There is no historical reason to assume that, simply because most males of his age were married, that Jesus was, as well (any more than we can make that assumption about a young male in our own day and age).
But even more important to us than whether Mary was the spouse of Jesus is the incontrovertible gospel truth that she was, indeed, his comrade, his close compatriot on the journey of faith. Indeed, scripture tells us, she was the first to whom he appears after his Resurrection, and it was her announcement of that Good News which inspired the male apostles (who had not, as Mary and some of the other women had, remained by his side as he lay dying on the Cross, or stayed out in the cold of night as his body lay in the tomb). May the model of Mary Magdalene inspire again within Christianity in our own day a renewal of hope and spirit which clearly reflects the love and humility of Christ. If The Da Vinci Code helps to accomplish that, then it helps in doing an important work, indeed.

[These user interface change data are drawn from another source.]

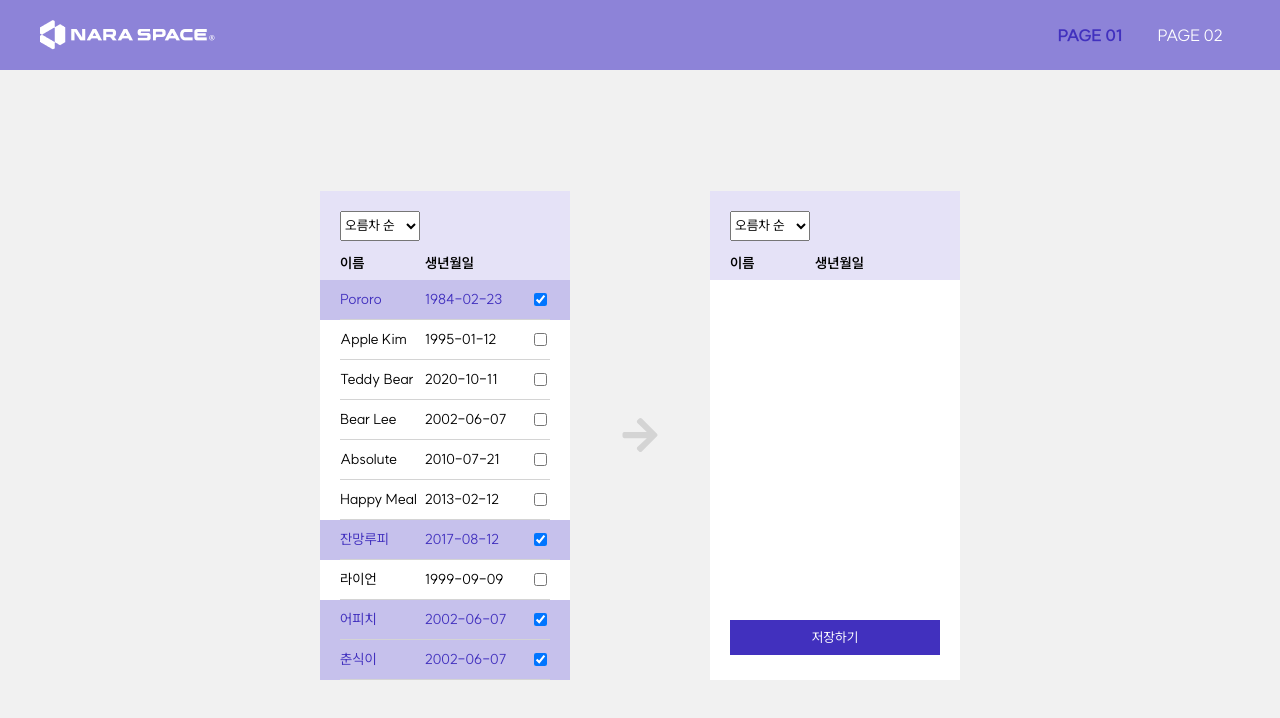
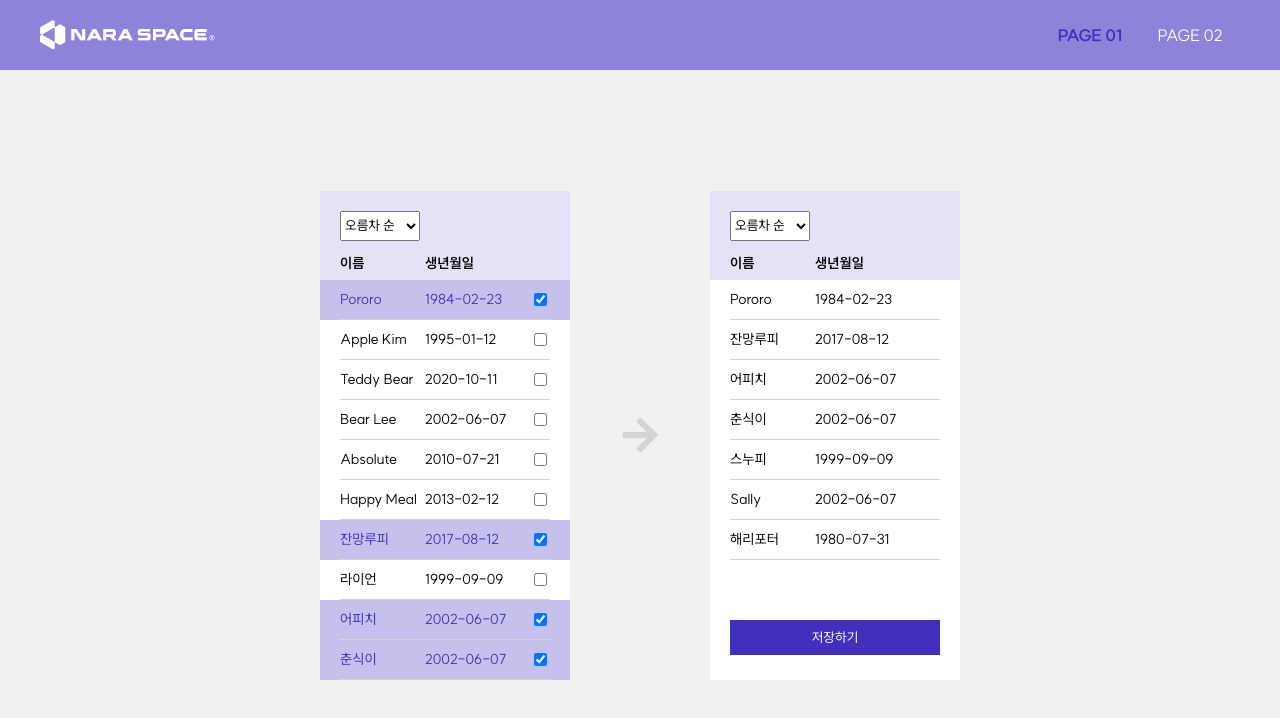
Before and after one commit to rlawlsyoung/naraspace-front, a React (Vite) app: page / in a window 1280 px wide. Shown: the top 718 px of the page. Built offline with nearby package versions, Linux system fonts and the light colour scheme.

Commit message:
[Add] 유저 데이터 클릭 시 우측에 표시되는 기능 구현

```diff
--- /dev/null
+++ b/src/components/UserBar.tsx
@@ -0,0 +1,47 @@
+import React from 'react';
+import styled from 'styled-components';
+
+import { deepGray } from '../styles/theme';
+
+interface UserBarType {
+  name: string;
+  date: string;
+  checked: boolean;
+}
+
+const UserBar: React.FC<UserBarType> = ({ name, date, checked }) => {
+  return (
+    <Container>
+      <Wrapper>
+        <Name>{name}</Name>
+        <p>{date}</p>
+      </Wrapper>
+    </Container>
+  );
+};
+
+const Container = styled.div`
+  display: flex;
+  align-items: center;
+  justify-content: space-between;
+  height: 40px;
+  padding: 10px 0;
+  margin: 0 20px;
+  border-bottom: 1px solid ${deepGray};
+
+  &:last-of-type {
+    border: none;
+  }
+`;
+
+const Wrapper = styled.div`
+  display: flex;
+`;
+
+const Name = styled.p`
+  width: 85px;
+`;
+
+const CheckBox = styled.input``;
+
+export default UserBar;
--- a/src/components/UserBarCheck.tsx
+++ b/src/components/UserBarCheck.tsx
@@ -1,17 +1,18 @@
 import React from 'react';
 import styled from 'styled-components';
-
+import { userDataType } from '../pages/Main';
 import { deepGray, middleBlue, deepBlue } from '../styles/theme';
 
 interface UserBarCheckType {
+  handleChange: () => void;
   name: string;
   date: string;
   checked: boolean;
 }
 
-const UserBarCheck: React.FC<UserBarCheckType> = ({ name, date, checked }) => {
+const UserBarCheck: React.FC<UserBarCheckType> = ({ handleChange, name, date, checked }) => {
   return (
-    <Container checked={checked}>
+    <Container checked={checked} onClick={handleChange}>
       <Wrapper>
         <InfoWrapper>
           <Name>{name}</Name>
@@ -31,6 +32,7 @@ const Container = styled.div<StyledPropsType>`
   height: 40px;
   background-color: ${(props) => props.checked && middleBlue};
   color: ${(props) => props.checked && deepBlue};
+  cursor: pointer;
 
   &:last-of-type {
     border: none;
@@ -54,6 +56,8 @@ const Name = styled.p`
   width: 85px;
 `;
 
-const CheckBox = styled.input``;
+const CheckBox = styled.input`
+  cursor: pointer;
+`;
 
 export default UserBarCheck;
--- a/src/pages/Main.tsx
+++ b/src/pages/Main.tsx
@@ -4,10 +4,24 @@ import { FaArrowRight } from 'react-icons/fa';
 import styled from 'styled-components';
 import ContainerHeader from '../components/ContainerHeader';
 import UserBarCheck from '../components/UserBarCheck';
-import { deepGray, deepBlue } from '../styles/theme';
+import UserBar from '../components/UserBar';
+import { deepGray, deepBlue, lightGray } from '../styles/theme';
+
+export interface userDataType {
+  id: number;
+  image: string;
+  name: string;
+  date: string;
+  comment: string;
+  checked: boolean;
+}
 
 const Main = () => {
-  const [userData, setUserData] = useState([{ name: '', date: '', checked: false }]);
+  const [userData, setUserData] = useState([
+    { id: 0, name: '', date: '', checked: false, image: '', comment: '' },
+  ]);
+
+  const checkedUserData = userData.filter((data) => data.checked);
 
   useEffect(() => {
     axios('/data/user-data.json').then((res) => {
@@ -21,9 +35,23 @@ const Main = () => {
       <LeftContainer>
         <ContainerHeader />
         <UserBarCheckWrapper>
-          {userData.map((data) => (
-            <UserBarCheck name={data.name} date={data.date} checked={data.checked} />
-          ))}
+          {userData.map((data) => {
+            const handleChange = () => {
+              const clickedIdx = userData.indexOf(data);
+              const newUserData = [...userData];
+              [...userData][clickedIdx].checked = !userData[clickedIdx].checked;
+              setUserData(newUserData);
+            };
+            return (
+              <UserBarCheck
+                key={data.id}
+                handleChange={handleChange}
+                name={data.name}
+                date={data.date}
+                checked={data.checked}
+              />
+            );
+          })}
         </UserBarCheckWrapper>
       </LeftContainer>
 
@@ -32,6 +60,15 @@ const Main = () => {
       <RightContainer>
         <ContainerHeader />
         <UserBarCheckWrapper>
+          {checkedUserData.map((data) => (
+            <UserBar
+              key={data.id}
+              // userData={userData}
+              name={data.name}
+              date={data.date}
+              checked={data.checked}
+            />
+          ))}
           <ButtonContainer className="flex-center">
             <SaveButton>저장하기</SaveButton>
           </ButtonContainer>
@@ -75,13 +112,20 @@ const UserBarCheckWrapper = styled.div`
   overflow-y: auto;
 
   &::-webkit-scrollbar {
+    position: fixed;
+    left: 0;
     width: 5px;
+    padding-left: 100px;
   }
 
   &::-webkit-scrollbar-thumb {
-    height: 3px;
-    border-radius: 10px;
-    background: ${deepGray};
+    border-radius: 2.5px;
+    background-color: ${deepGray};
+  }
+
+  &::-webkit-scrollbar-track {
+    border-radius: 2.5px;
+    background-color: ${lightGray};
   }
 `;
 
```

Let us render unto fiction the things which are fiction, and unto history the matters of history. For as The Da Vinci Code shows, these things are not the same. But let us, too, render unto faith the things of faith. For many Christians, the “merely human” Jesus which The Da Vinci Code posits is not enough for facing the tempests and tribulations of this earthly life. For many Christians, the unmistakable truth is that the royal kingship which Jesus bequeathed was not based upon his own personal genes and chromosomes. It was not a matter of his blood line, but of our own creation, each one of us, as his brothers and his sisters, each one of us as children—sons and daughters—of a God whose most magnificent name is Love. For many Christians, only a Jesus who is “fully human and fully divine” will be enough: enough to inspire us to let God’s light shine in the darkness of these times; enough to remind us that this human road we walk can, indeed, lead us, in the fullness of time, into the very presence of God.